An Angle on Arbus: Diane Arbus: Christ in a Lobby and Other Unknown or Almost Known Works opens at the Fraenkel Gallery in San Francisco on Jan. 7 and continues through March 6. Sculptor Robert Gober selected the 48 photographs for the show.
Raise a Paddle, Raise a Glass: A wine-themed oil-on-panel by Lucas Cranach the Elder will tempt bidders at Christie’s Important Old Master Paintings & 19th-century Art auction in New York on Jan. 27. Bacchus at the Wine Vat, which is signed and dated to 1530, is expected to garner $2.5–3.5 million.
Two Good: Van Dyck’s Two Studies of a Bearded Man could fetch $5–7 million at Sotheby’s Important Old Master Paintings, Including European Works of Art sale on Jan. 28 in New York.
That’s a Lot of One-Dollar Bills: 200 One Dollar Bills, an early silkscreen by Andy Warhol that once belonged to collector Robert Scull, commanded $43.7 million at Sotheby’s evening contemporary art sale in New York on Nov. 11. Five collectors battled for the painting.
Seal Appeal: A white jade Chinese double-dragon seal that belonged to the Guangxu Emperor sold at Bonhams’ Fine Chinese Art auction in London on Nov. 5. The seal fetched £322,400 ($540,000) on an estimate of £100,000–150,000.
Artist Jeanne-Claude died on Nov. 20 in New York at age 74. As the wife and collaborative partner of the environmental artist Christo, she wrapped the Reichstag in white fabric and festooned Central Park with thousands of saffron-colored gates.
Changes at Knoedler: After 15 years as president and director of the Knoedler & Co. gallery in New York, Ann Freedman resigned on Oct. 27 and was succeeded by Frank Del Deo. Prior to joining Knoedler in 1999, he was director of Hirschl & Adler Modern.
Full Metal Horseman: In October, the Philadelphia Museum of Art acquired a full set of 16th-century horse armor, as well as man armor, from British dealer Peter Finer for an undisclosed sum.
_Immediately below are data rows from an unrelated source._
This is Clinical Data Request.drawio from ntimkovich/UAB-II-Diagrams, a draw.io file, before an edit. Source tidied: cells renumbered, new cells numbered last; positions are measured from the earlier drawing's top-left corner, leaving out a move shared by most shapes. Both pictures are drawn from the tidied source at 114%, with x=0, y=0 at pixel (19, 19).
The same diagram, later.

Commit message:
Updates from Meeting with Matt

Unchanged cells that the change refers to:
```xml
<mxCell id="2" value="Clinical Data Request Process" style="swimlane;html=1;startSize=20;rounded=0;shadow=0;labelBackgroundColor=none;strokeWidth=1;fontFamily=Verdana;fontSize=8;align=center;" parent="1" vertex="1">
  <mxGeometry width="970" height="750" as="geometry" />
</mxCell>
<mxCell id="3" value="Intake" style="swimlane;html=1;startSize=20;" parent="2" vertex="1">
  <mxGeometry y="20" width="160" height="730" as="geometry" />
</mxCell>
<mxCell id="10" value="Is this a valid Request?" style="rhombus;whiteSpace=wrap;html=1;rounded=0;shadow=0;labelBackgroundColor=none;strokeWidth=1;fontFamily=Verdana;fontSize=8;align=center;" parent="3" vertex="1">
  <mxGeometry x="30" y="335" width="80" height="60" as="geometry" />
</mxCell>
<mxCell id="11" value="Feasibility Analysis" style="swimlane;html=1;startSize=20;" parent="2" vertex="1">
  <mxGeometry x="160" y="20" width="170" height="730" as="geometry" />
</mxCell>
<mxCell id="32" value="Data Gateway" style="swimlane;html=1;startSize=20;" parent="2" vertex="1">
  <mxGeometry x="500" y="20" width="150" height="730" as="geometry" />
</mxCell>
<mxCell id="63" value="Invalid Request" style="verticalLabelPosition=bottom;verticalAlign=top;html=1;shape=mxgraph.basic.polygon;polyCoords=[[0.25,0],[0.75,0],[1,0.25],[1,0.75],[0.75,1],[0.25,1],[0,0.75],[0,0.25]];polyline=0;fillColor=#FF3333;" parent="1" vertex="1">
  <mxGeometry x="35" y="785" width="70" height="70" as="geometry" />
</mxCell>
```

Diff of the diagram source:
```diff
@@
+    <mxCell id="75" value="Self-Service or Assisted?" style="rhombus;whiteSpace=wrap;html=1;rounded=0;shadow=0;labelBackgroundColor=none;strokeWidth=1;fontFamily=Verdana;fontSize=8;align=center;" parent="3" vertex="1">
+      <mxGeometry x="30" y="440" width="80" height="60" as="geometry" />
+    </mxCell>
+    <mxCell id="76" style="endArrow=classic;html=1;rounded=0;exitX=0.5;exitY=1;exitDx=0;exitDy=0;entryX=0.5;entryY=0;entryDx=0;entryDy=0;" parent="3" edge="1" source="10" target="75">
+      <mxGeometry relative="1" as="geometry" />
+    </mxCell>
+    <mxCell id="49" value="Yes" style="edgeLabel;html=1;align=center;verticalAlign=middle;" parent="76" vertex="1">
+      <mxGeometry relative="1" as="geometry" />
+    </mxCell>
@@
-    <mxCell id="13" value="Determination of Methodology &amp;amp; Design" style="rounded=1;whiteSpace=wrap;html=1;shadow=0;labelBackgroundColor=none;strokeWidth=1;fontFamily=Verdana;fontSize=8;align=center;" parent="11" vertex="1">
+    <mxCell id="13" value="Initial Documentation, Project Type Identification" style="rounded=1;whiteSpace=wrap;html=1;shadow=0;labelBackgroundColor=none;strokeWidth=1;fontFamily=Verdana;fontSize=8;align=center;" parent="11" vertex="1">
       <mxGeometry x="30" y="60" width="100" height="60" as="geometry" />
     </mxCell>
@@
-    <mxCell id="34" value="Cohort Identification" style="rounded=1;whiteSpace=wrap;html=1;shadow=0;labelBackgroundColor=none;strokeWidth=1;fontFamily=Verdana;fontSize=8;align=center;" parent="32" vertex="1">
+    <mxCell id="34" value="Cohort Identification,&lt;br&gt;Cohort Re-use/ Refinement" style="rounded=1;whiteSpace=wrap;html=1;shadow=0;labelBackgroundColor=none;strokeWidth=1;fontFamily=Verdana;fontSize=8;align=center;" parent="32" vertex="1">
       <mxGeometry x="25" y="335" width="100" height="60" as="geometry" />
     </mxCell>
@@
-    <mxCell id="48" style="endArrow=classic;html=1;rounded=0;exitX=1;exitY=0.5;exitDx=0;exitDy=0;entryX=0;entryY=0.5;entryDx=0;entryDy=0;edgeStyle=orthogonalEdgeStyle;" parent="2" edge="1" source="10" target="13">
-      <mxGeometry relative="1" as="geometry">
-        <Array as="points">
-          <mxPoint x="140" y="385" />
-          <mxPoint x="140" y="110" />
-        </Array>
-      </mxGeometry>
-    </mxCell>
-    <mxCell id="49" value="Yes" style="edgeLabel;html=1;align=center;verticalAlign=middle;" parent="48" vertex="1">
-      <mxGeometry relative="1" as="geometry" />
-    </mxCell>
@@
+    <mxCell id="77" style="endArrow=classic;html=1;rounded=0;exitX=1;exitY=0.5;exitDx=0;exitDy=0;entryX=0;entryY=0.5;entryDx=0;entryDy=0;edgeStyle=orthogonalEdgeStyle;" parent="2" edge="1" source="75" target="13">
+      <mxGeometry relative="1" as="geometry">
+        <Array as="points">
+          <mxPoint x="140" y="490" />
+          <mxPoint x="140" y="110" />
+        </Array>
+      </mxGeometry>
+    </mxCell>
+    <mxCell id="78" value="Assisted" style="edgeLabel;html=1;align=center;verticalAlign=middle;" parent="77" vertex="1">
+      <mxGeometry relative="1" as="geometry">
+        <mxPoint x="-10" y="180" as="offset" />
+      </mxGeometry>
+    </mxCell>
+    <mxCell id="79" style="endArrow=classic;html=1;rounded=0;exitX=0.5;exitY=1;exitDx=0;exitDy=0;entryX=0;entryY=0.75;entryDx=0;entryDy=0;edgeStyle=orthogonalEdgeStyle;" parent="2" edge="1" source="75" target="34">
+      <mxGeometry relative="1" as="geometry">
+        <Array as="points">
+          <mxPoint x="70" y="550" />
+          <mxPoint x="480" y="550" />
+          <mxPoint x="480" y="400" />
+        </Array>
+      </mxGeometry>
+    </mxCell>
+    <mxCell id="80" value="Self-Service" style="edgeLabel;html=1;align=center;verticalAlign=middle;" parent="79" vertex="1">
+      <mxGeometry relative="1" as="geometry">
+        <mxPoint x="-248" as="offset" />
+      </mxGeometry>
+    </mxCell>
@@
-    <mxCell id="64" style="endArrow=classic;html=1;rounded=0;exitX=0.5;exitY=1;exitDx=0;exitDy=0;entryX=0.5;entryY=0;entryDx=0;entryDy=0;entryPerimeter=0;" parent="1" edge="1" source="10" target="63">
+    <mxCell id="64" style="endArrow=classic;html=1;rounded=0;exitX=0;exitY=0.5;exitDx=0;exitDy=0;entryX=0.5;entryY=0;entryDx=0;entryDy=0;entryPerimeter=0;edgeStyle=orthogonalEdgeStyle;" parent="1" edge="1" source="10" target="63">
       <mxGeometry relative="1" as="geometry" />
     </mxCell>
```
The horse armor, created in 1507, was the only such set to appear on the market in 45 years. The man armor was fashioned circa 1505, and the two sets have historically been displayed together as an equestrian figure.
Like What You're Reading?
Subscribe to our eNewsletter!
Enter your email below to sign up for the Art & Antiques Magazine eNewsletter. You'll get 2 emails per month.